1. Puppy refuses to move.
There could be several reasons for this: 1) he's scared/overwhelmed, 2) he's distracted, or 3) he's tired.
If he's scared or overwhelmed, there'll be accompanying body language signals to indicate such. He'll also likely refuse food or need coaxing to eat treats. This type of "won't walk" can only be fixed by fixing the fear. Fear in a young pup can be a very serious problem that gets worse on its own rather than better. Check out the Fearful Dogs website, and please bring in a qualified, reward-based trainer to provide individualized help--the sooner the better!
If he's distracted and focusing on something else, let him look for a bit (that's important for young puppies!) and then verbally encourage him to come along with you--make sure to give him a yummy treat when he puts his rear in gear! My favorite game for teaching puppies and dogs to pay attention around distractions is Engage/Disengage.
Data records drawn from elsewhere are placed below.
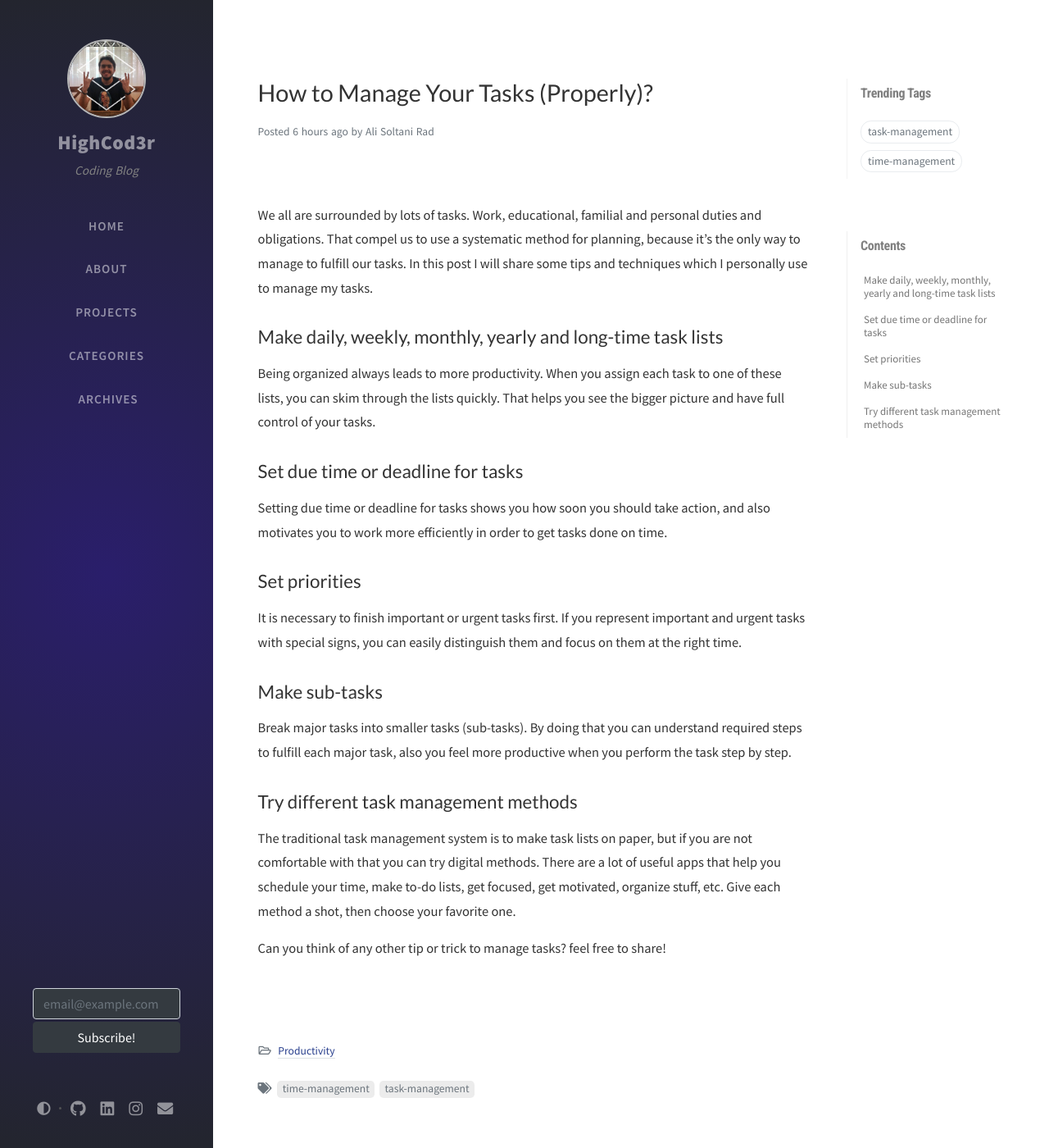
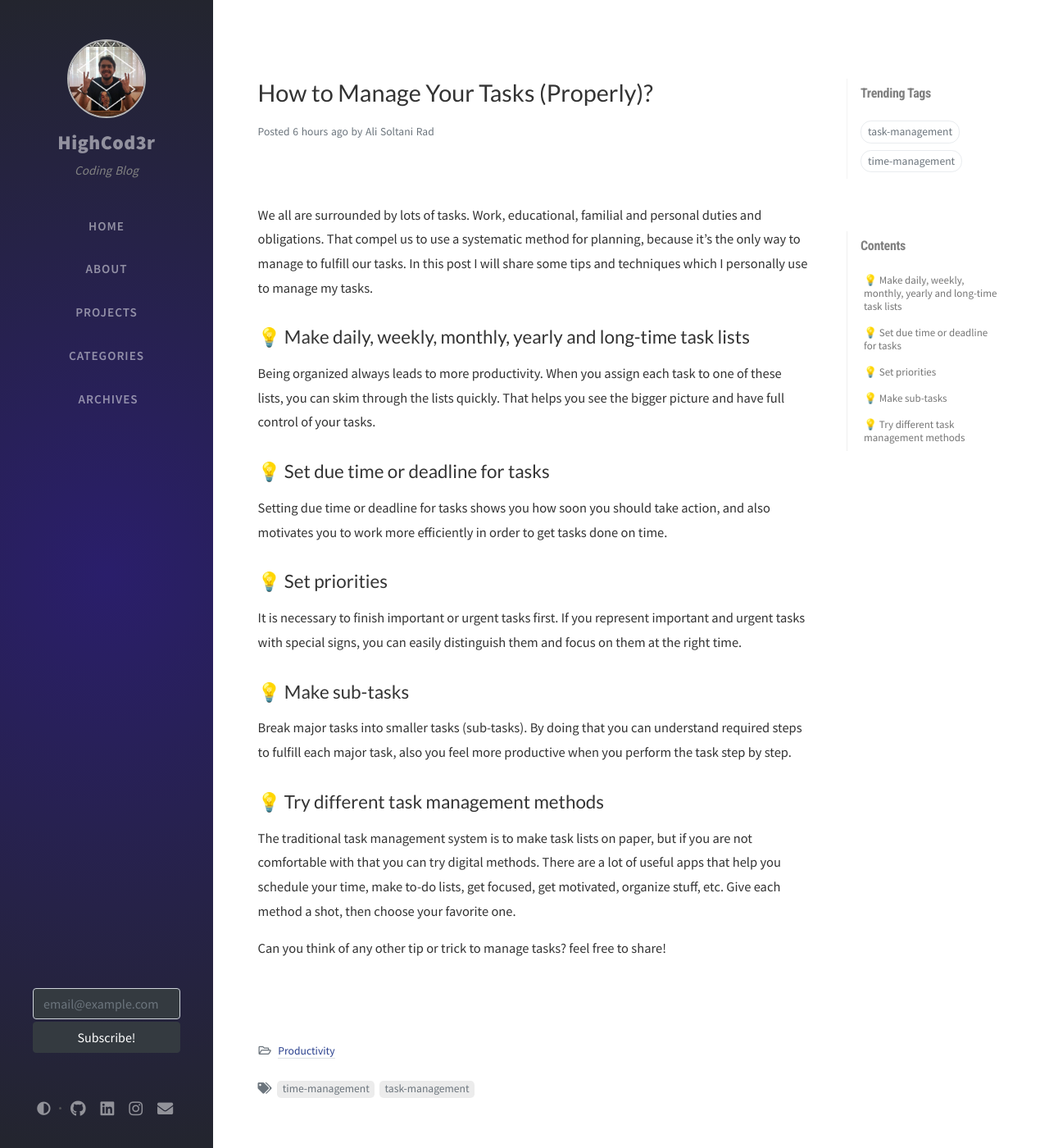
Before and after one commit to alisoltanirad/alisoltanirad.github.io, a Jekyll site: the page built from _posts/2020-12-17-how-to-manage-your-tasks.md, in a window 1280 px wide and 1400 px high. Shown: the whole window at 82% size. Built offline with Jekyll 4.4.1, drawn with Linux system fonts in a browser that asks for light colours; nearby versions of some CDN libraries; comment, search, counter and statistics services are not loaded.

Commit message:
Add emojies

```diff
--- a/_posts/2020-12-17-how-to-manage-your-tasks.md
+++ b/_posts/2020-12-17-how-to-manage-your-tasks.md
@@ -14,35 +14,35 @@ In this post I will share some tips and techniques which I personally use to
 manage my tasks.
 
 
-## Make daily, weekly, monthly, yearly and long-time task lists
+## 💡 Make daily, weekly, monthly, yearly and long-time task lists
 
 Being organized always leads to more productivity. When you assign each task
 to one of these lists, you can skim through the lists quickly. That helps you
 see the bigger picture and have full control of your tasks.
 
 
-## Set due time or deadline for tasks
+## 💡 Set due time or deadline for tasks
 
 Setting due time or deadline for tasks shows you how soon
 you should take action, and also motivates you to work more efficiently
 in order to get tasks done on time.
 
 
-## Set priorities
+## 💡 Set priorities
 
 It is necessary to finish important or urgent tasks first. If you represent
 important and urgent tasks with special signs, you can easily distinguish them
 and focus on them at the right time.
 
 
-## Make sub-tasks
+## 💡 Make sub-tasks
 
 Break major tasks into smaller tasks (sub-tasks). By doing that you can
 understand required steps to fulfill each major task, also you feel more
 productive when you perform the task step by step.
 
 
-## Try different task management methods
+## 💡 Try different task management methods
 
 The traditional task management system is to make task lists on paper, but if
 you are not comfortable with that you can try digital methods. There are a lot
```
Your puppy might also be worn out. It's easy to accidentally give puppies too much exercise. Most puppies are not ready for a typical neighborhood walk until they're 6-12 months old. Too much activity, too soon sets your pup up for injury later in life.
2. Puppy bites at the leash/harness---he doesn't seem to like it.
This is relatively normal behavior. For most puppies, it's a phase they will grow out of. Using a dog tether will keep your leash from being destroyed. Take the harness off unless you’re intentionally interacting with him.
You can also teach him to self-dress to help him like his harness.
3. Puppy can't seem to walk like a normal dog: he zig-zags and backtracks and starts and stops.
Also normal! Think about a toddler walking through the shopping mall versus an adult walking through the shopping mall. Very different motivations, very different motor patterns, very different energy levels.
Teaching him a casual heel will reduce the zig-zagging as he learns that walking by your left side results in yummy treats.